**EXERCISE DIRECTIONS:**
The result should be an exact copy of every record, with no pictures kept.

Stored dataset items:
★ ★ ★ ★

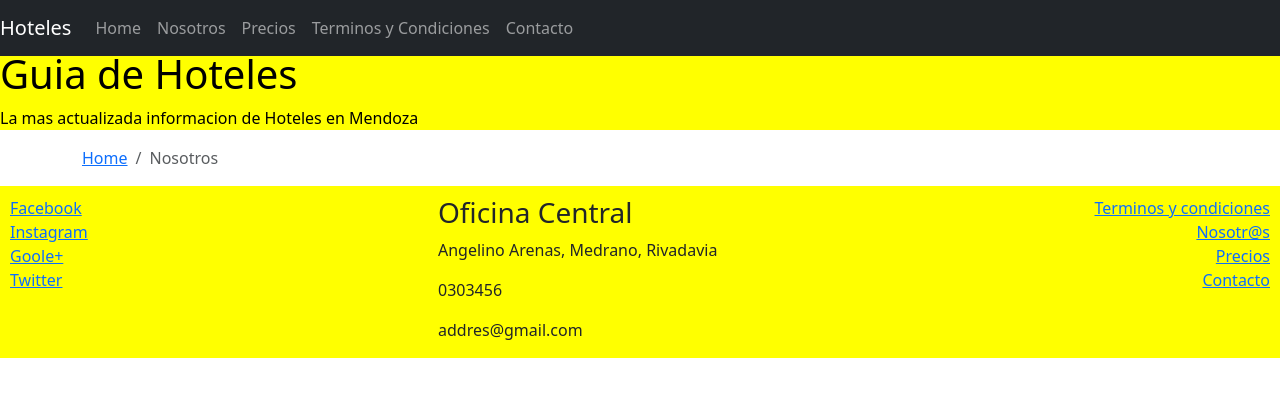
Repository: JulianMoralesSantoni/PaginaHoteles
Page: contacto.html
An editor plug-in stored every save of this project. The page is shown before and after the next save, followed by the edit.
The browser window is 1280 px wide. The page is 1282 px wide, so the pictures cover 1282 px, including what lies to the right of the window. The pictures show the whole page.
Some web libraries are served in a nearby version.

Above is the page before, as saved 2021-03-28 17:51:38.

### contacto.html
<!doctype html>
<html lang="en">
  <head>
    <!-- Required meta tags -->
    <meta charset="utf-8">
    <meta name="viewport" content="width=device-width, initial-scale=1, shrink-to-fit=no">

    <!-- Bootstrap CSS -->
    <link rel="stylesheet" href="node_modules/bootstrap/dist/css/bootstrap.min.css" >
    <link rel="stylesheet" href="css/main.css" >

    <title>Guia de Hoteles</title>
  </head>
  <body>
    <nav class="navbar navbar-expand-md navbar-dark bg-dark fixed-top" >
      <a class="navbar-brand" href="#">Hoteles</a>
      <button class="navbar-toggler" type="button" data-toggle="collapse" data-target="#navbarNav" aria-controls="navbarNav" aria-expanded="false" aria-label="Toggle navigation">
        <span class="navbar-toggler-icon"></span>
      </button>
      <div class="collapse navbar-collapse" id="navbarNav">
        <ul class="navbar-nav">
          <li class="nav-item">
            <a class="nav-link" href="./index.html">Home </a>
          </li>
          <li class="nav-item">
            <a class="nav-link" href="./about.html">Nosotros</a>
          </li>
          <li class="nav-item">
            <a class="nav-link" href="#">Precios</a>
          </li>
          <li class="nav-item">
            <a class="nav-link" href="#">Terminos y Condiciones</a>
          </li>
          <li class="nav-item active">
            <a class="nav-link" href="./contacto.html">Contacto</a>
          </li>

        </ul>
      </div>
    </nav>
    <div class="jumbotron">
      <h1>Guia de Hoteles</h1>

      <p>La mas actualizada informacion de Hoteles en Mendoza</p>
    </div>

    <div class="container">
      <nav aria-label="breadcrumb">
        <ol class="breadcrumb">
          <li class="breadcrumb-item"><a href="./index.html">Home</a></li>
          <li class="breadcrumb-item active" aria-current="page">Nosotros</li>
        </ol>
      </nav>


      <form action=""></form>

  </div>

 <footer>
   <div class="row">
     <div class="col-sm-4 d-flex flex-column ">
      <a href="http:www.facebook.com">Facebook</a>
      <a href="http:www.instagram">Instagram</a>
      <a href="http:www.google.com">Goole+</a>
      <a href="http:www.Twitter.com">Twitter</a>
     </div>
   <div class="col-sm-4">
    <address>
      <h3>Oficina Central</h3>
      <p>Angelino Arenas, Medrano, Rivadavia</p>
      <p>0303456</p>
      <p>addres@gmail.com</p>


    </address>
  </div>
  <div class="col-sm-4 d-flex flex-column align-items-end">
     <a href="http:www.facebook.com">Terminos y condiciones</a>
      <a href="http:www.instagram">Nosotr@s</a>
      <a href="http:www.google.com">Precios</a>
      <a href="http:www.Twitter.com">Contacto</a>


  </div>


 </footer>


    <!-- Optional JavaScript -->
    <!-- jQuery first, then Popper.js, then Bootstrap JS -->
 <!--<script src="node_modules/jquery/dist/jquery.min.js" integrity="sha384-DfXdz2htPH0lsSSs5nCTpuj/zy4C+OGpamoFVy38MVBnE+IbbVYUew+OrCXaRkfj" crossorigin="anonymous"></script>
    <script src="node_modules/popper.js/dist/popper.min.js" integrity="sha384-9/reFTGAW83EW2RDu2S0VKaIzap3H66lZH81PoYlFhbGU+6BZp6G7niu735Sk7lN" crossorigin="anonymous"></script>
    <script src="node_modules/bootstrap/dist/js/bootstrap.min.js" integrity="sha384-B4gt1jrGC7Jh4AgTPSdUtOBvfO8shuf57BaghqFfPlYxofvL8/KUEfYiJOMMV+rV" crossorigin="anonymous"></script> -->
    <script src="https://code.jquery.com/jquery-3.5.1.slim.min.js" integrity="sha384-DfXdz2htPH0lsSSs5nCTpuj/zy4C+OGpamoFVy38MVBnE+IbbVYUew+OrCXaRkfj" crossorigin="anonymous"></script>
<script src="https://cdn.jsdelivr.net/npm/bootstrap@4.5.3/dist/js/bootstrap.bundle.min.js" integrity="sha384-ho+j7jyWK8fNQe+A12Hb8AhRq26LrZ/JpcUGGOn+Y7RsweNrtN/tE3MoK7ZeZDyx" crossorigin="anonymous"></script>
  </body>
</html>

### css/main.css
.jumbotron{

	background-color: yellow;
	color:black;
	margin-top: 50px;

}


footer{
	padding: 10px 10px 0 10px;
	background-color: yellow;

	margin-bottom: : 0px;
	margin-top: 10px;

}
.card-hotel{
	flex: 1 150px;
	padding: 2px 5px 2px 5px;

}
.btn-reserva{
	width: 100%;
	position: all;


}
.footer-address-icon{

	padding-right: 20px;
}

After the next save:
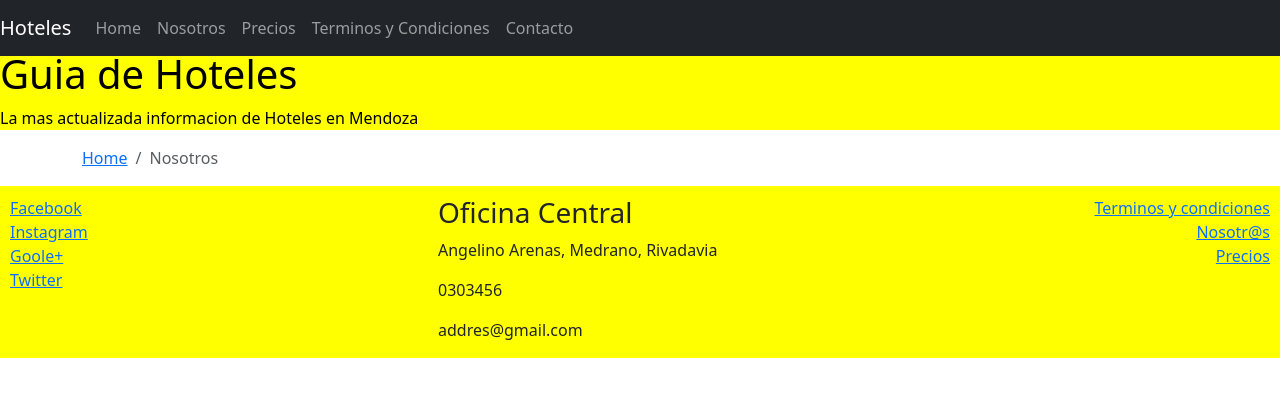
Saved 110 s later.
--- a/contacto.html
+++ b/contacto.html
@@ -79,7 +79,7 @@
      <a href="http:www.facebook.com">Terminos y condiciones</a>
       <a href="http:www.instagram">Nosotr@s</a>
       <a href="http:www.google.com">Precios</a>
-      <a href="http:www.Twitter.com">Contacto</a>
+
 
 
   </div>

★ ★ ★ ★

**EXERCISE RESPONSE:**
Repository: JulianMoralesSantoni/PaginaHoteles
Page: contacto.html
An editor plug-in stored every save of this project. The page is shown before and after the next save, followed by the edit.
The browser window is 1280 px wide. The page is 1282 px wide, so the pictures cover 1282 px, including what lies to the right of the window. The pictures show the whole page.
Some web libraries are served in a nearby version.

Above is the page before, as saved 2021-03-28 17:51:38.

### contacto.html
<!doctype html>
<html lang="en">
  <head>
    <!-- Required meta tags -->
    <meta charset="utf-8">
    <meta name="viewport" content="width=device-width, initial-scale=1, shrink-to-fit=no">

    <!-- Bootstrap CSS -->
    <link rel="stylesheet" href="node_modules/bootstrap/dist/css/bootstrap.min.css" >
    <link rel="stylesheet" href="css/main.css" >

    <title>Guia de Hoteles</title>
  </head>
  <body>
    <nav class="navbar navbar-expand-md navbar-dark bg-dark fixed-top" >
      <a class="navbar-brand" href="#">Hoteles</a>
      <button class="navbar-toggler" type="button" data-toggle="collapse" data-target="#navbarNav" aria-controls="navbarNav" aria-expanded="false" aria-label="Toggle navigation">
        <span class="navbar-toggler-icon"></span>
      </button>
      <div class="collapse navbar-collapse" id="navbarNav">
        <ul class="navbar-nav">
          <li class="nav-item">
            <a class="nav-link" href="./index.html">Home </a>
          </li>
          <li class="nav-item">
            <a class="nav-link" href="./about.html">Nosotros</a>
          </li>
          <li class="nav-item">
            <a class="nav-link" href="#">Precios</a>
          </li>
          <li class="nav-item">
            <a class="nav-link" href="#">Terminos y Condiciones</a>
          </li>
          <li class="nav-item active">
            <a class="nav-link" href="./contacto.html">Contacto</a>
          </li>

        </ul>
      </div>
    </nav>
    <div class="jumbotron">
      <h1>Guia de Hoteles</h1>

      <p>La mas actualizada informacion de Hoteles en Mendoza</p>
    </div>

    <div class="container">
      <nav aria-label="breadcrumb">
        <ol class="breadcrumb">
          <li class="breadcrumb-item"><a href="./index.html">Home</a></li>
          <li class="breadcrumb-item active" aria-current="page">Nosotros</li>
        </ol>
      </nav>


      <form action=""></form>

  </div>

 <footer>
   <div class="row">
     <div class="col-sm-4 d-flex flex-column ">
      <a href="http:www.facebook.com">Facebook</a>
      <a href="http:www.instagram">Instagram</a>
      <a href="http:www.google.com">Goole+</a>
      <a href="http:www.Twitter.com">Twitter</a>
     </div>
   <div class="col-sm-4">
    <address>
      <h3>Oficina Central</h3>
      <p>Angelino Arenas, Medrano, Rivadavia</p>
      <p>0303456</p>
      <p>addres@gmail.com</p>


    </address>
  </div>
  <div class="col-sm-4 d-flex flex-column align-items-end">
     <a href="http:www.facebook.com">Terminos y condiciones</a>
      <a href="http:www.instagram">Nosotr@s</a>
      <a href="http:www.google.com">Precios</a>
      <a href="http:www.Twitter.com">Contacto</a>


  </div>


 </footer>


    <!-- Optional JavaScript -->
    <!-- jQuery first, then Popper.js, then Bootstrap JS -->
 <!--<script src="node_modules/jquery/dist/jquery.min.js" integrity="sha384-DfXdz2htPH0lsSSs5nCTpuj/zy4C+OGpamoFVy38MVBnE+IbbVYUew+OrCXaRkfj" crossorigin="anonymous"></script>
    <script src="node_modules/popper.js/dist/popper.min.js" integrity="sha384-9/reFTGAW83EW2RDu2S0VKaIzap3H66lZH81PoYlFhbGU+6BZp6G7niu735Sk7lN" crossorigin="anonymous"></script>
    <script src="node_modules/bootstrap/dist/js/bootstrap.min.js" integrity="sha384-B4gt1jrGC7Jh4AgTPSdUtOBvfO8shuf57BaghqFfPlYxofvL8/KUEfYiJOMMV+rV" crossorigin="anonymous"></script> -->
    <script src="https://code.jquery.com/jquery-3.5.1.slim.min.js" integrity="sha384-DfXdz2htPH0lsSSs5nCTpuj/zy4C+OGpamoFVy38MVBnE+IbbVYUew+OrCXaRkfj" crossorigin="anonymous"></script>
<script src="https://cdn.jsdelivr.net/npm/bootstrap@4.5.3/dist/js/bootstrap.bundle.min.js" integrity="sha384-ho+j7jyWK8fNQe+A12Hb8AhRq26LrZ/JpcUGGOn+Y7RsweNrtN/tE3MoK7ZeZDyx" crossorigin="anonymous"></script>
  </body>
</html>

### css/main.css
.jumbotron{

	background-color: yellow;
	color:black;
	margin-top: 50px;

}


footer{
	padding: 10px 10px 0 10px;
	background-color: yellow;

	margin-bottom: : 0px;
	margin-top: 10px;

}
.card-hotel{
	flex: 1 150px;
	padding: 2px 5px 2px 5px;

}
.btn-reserva{
	width: 100%;
	position: all;


}
.footer-address-icon{

	padding-right: 20px;
}

After the next save:
Saved 110 s later.
--- a/contacto.html
+++ b/contacto.html
@@ -79,7 +79,7 @@
      <a href="http:www.facebook.com">Terminos y condiciones</a>
       <a href="http:www.instagram">Nosotr@s</a>
       <a href="http:www.google.com">Precios</a>
-      <a href="http:www.Twitter.com">Contacto</a>
+
 
 
   </div>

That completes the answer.